I can offer no satisfactory explanation for this enigmatic episode, but my hunch is that the Clinton-Howard relationship may have something to do with it. In the end it does not matter much. What does matter is that when we needed support from the US in 1999, the US provided exactly what we asked for. I thought at the time, and still think today, that it was a model of how the alliance should work.

I was out of Government by 2001, so my thoughts on the way the US alliance worked after 9/11 are simply those of an observer. I do not specifically disagree with the points Graeme makes on all this, but I’d shift the emphasis slightly in a few places. 

First, I’m not at all sure that Howard’s being in DC on 9/11 made much difference to the way he acted subsequently. More broadly, I’m sceptical about Graeme’s and Robert Garran’s view that Howard reacted to 9/11 on a level of emotion and instinct rather than political and policy calculation. I think Howard almost always took carefully-considered and quite sophisticated decisions designed to maximise benefits while minimising risks and costs. Recall that Howard worked very hard to minimise the scale of Australia’s military contribution, and the risks of casualties. That is not to say he got things right, but if he made mistakes they were calculated ones.

Second, I think any evaluation of Howard’s decision to support the US in Iraq must look beyond 9/11. The Iraq decision fits a pattern stretching back to the early 1980s, in which Australia has repeatedly used small deployments to support US operations in the Gulf as a demonstration of our alliance credentials. Iraq and Afghanistan are I think best understood as simply the latest in a long line of such deployments, which in general have proved to be very cost-effective forms of alliance-management; for very little effort we have garnered a reputation as a very reliable ally. That is what Howard wanted to do again. But of course Iraq proved to be different.

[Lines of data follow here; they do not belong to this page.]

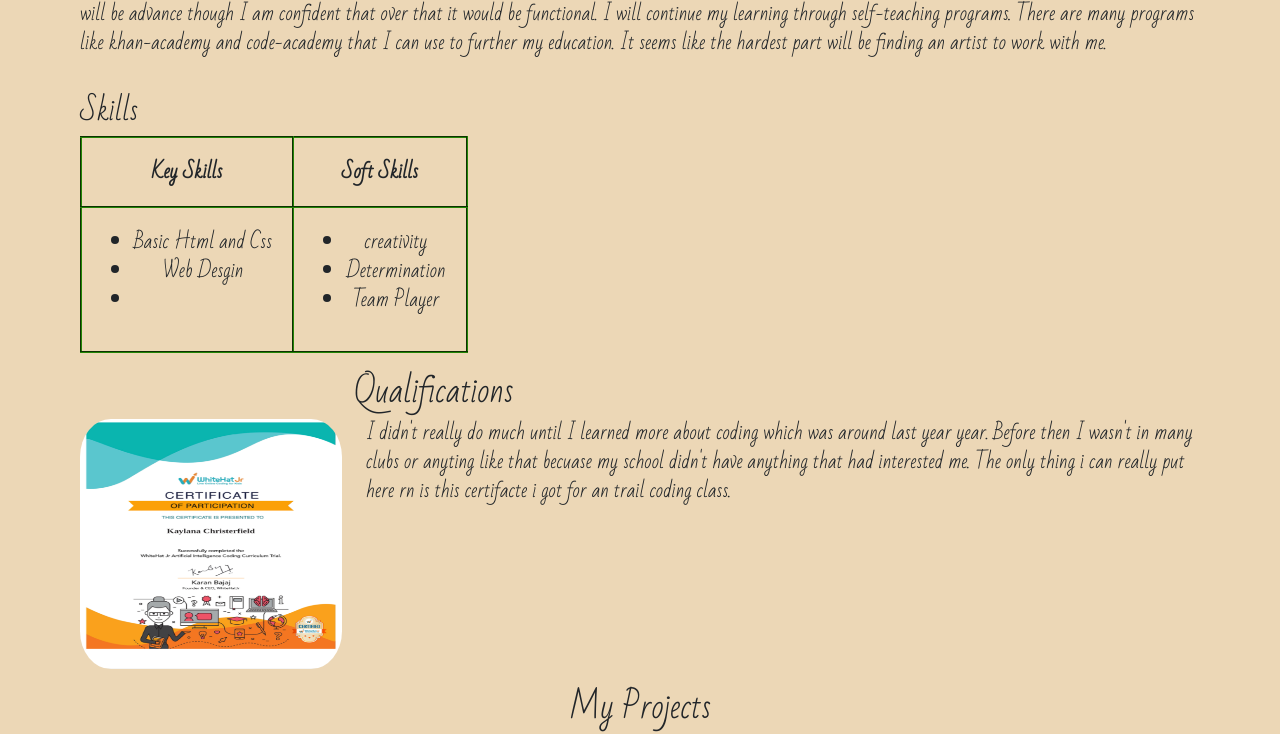
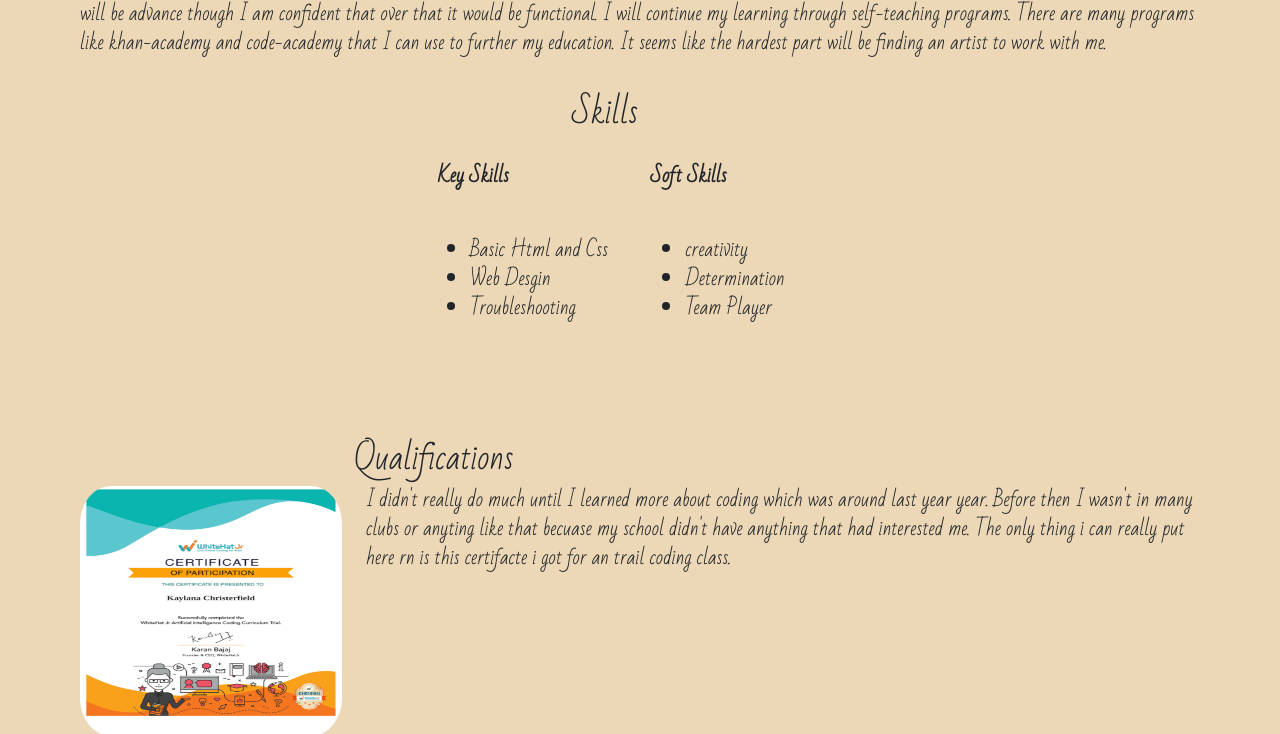
Before and after one commit to Nyx-Grove/Portfolio-Project, a plain HTML site: page folder.html/index.html in a window 1280 px wide. Shown: the part 766-1500 px from the top of the page. Drawn offline with nearby package versions, Linux system fonts and the light colour scheme.

Commit message:
added buttons to link pages

```diff
--- a/folder.html/index.html
+++ b/folder.html/index.html
@@ -67,24 +67,25 @@
 
     <div class="container">
         <div class="row"></div>
-            <table id="skills" >
-                <h3>Skills</h3>
+        <h2 id="skills">Skills</h2>
+            <div class="skills">
+                <table>
                     <tr>
-                    <th> Key Skills  </th>
-                    <th>  Soft Skills </th>
+                        <th class="skill"> Key Skills  </th>
+                        <th class="skill">  Soft Skills </th>
                     </tr>
 
                     <tr>
-                    <td>
+                        <td class="skill">
                             <ul >
                                 <li>Basic Html and Css</li>
                                 <li>Web Desgin</li>
-                            <li></li>
+                                <li>Troubleshooting</li>
                             </ul>
 
                         </td>
-                    <td>
-                        <ul>
+                        <td class="skill">
+                            <ul class="skill">
                                 <li>creativity</li>
                                 <li>Determination</li>
                                 <li>Team Player</li>
@@ -92,6 +93,7 @@
                         </td>
                     </tr>
                 </table>
+            </div>
         </div>
     </div>
 
@@ -175,6 +177,9 @@
             </table>
         </div>
     </div>
+    <button type="button" class="button" id="home"><a href="home.html">Home page</a></button>
+
+    <button type="button" class="button" id="contact"><a href="contact.html">Contact page</a></button>
 
 
 
--- a/folder.html/styles.css
+++ b/folder.html/styles.css
@@ -1,8 +1,3 @@
-#skills{
-    text-align: center;
-    padding-left: 50%;
-
-}
 
 body{
     background-color: #ecd7b6;
@@ -23,6 +18,15 @@ img{
     padding: 10px;
 }
 
+.skill{
+    border-color: #ecd7b6;
+    border-style:dotted;
+}
+#skills{
+    text-align: center;
+    padding-right: 70px;
+}
+
 th,td,tr{
     border: 2px solid #238505 ;
     padding: 20px;
@@ -31,9 +35,15 @@ th,td,tr{
 
 }
 
+
 .jumbotron{
     background-color: rgba(4, 19, 1, 0.2);
     text-align: center;
+}
+
+.skills{
+    padding-left: 30%;
+    padding-bottom: 5%;
 }
 #me{
     width: 150px;
```
Also changed, not shown: folder.html/contact.html (+2 -1 lines), folder.html/home.html (+2 -1 lines). Lines whose indentation alone changed are shown as unchanged.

Third, there is the fascinating question of what could Australia have done other than say ‘yes’. I find it hard to imagine any Australian government, Labor or Liberal, giving the US a flat ‘no’ when it asked for support under those circumstances. But a lot of good policy can be found in the space between ‘yes’ and ‘no’. I think that if an Australian government had started to ask questions about Iraq — the sort of questions that many people were asking at the time, and which everyone now agrees should have been the centre of attention — then we might have helped slow the slide to the invasion.

The Administration was not unanimous on the initiative, and especially if we had sown doubts in Whitehall, then probing questions from two valued allies just might have tipped the balance in Washington. But the opportunity to ask questions was lost very early. I said before that Howard almost always took carefully-considered decisions. The one exception was his rush, in early 2002, to pledge in-principle support for Bush’s plans for Iraq, before he’d understood just how different Iraq would be from anything the US had done in the Gulf previously. This was a major failure of judgement, though to be fair it was one shared by many other people.

Finally, Graeme, I must correct you on the actual substance of the ANZUS Treaty. You say, as many others do, that ANZUS only entails an obligation to consult. Not true. Article three commits the parties to consult, but the guts of the treaty is here in article four:

Each Party recognizes that an armed attack in the Pacific Area on any of the Parties would be dangerous to its own peace and safety and declares that it would act to meet the common danger in accordance with its constitutional processes.

That is not as strong as NATO’s article five, but it has still always read to me as a commitment to action.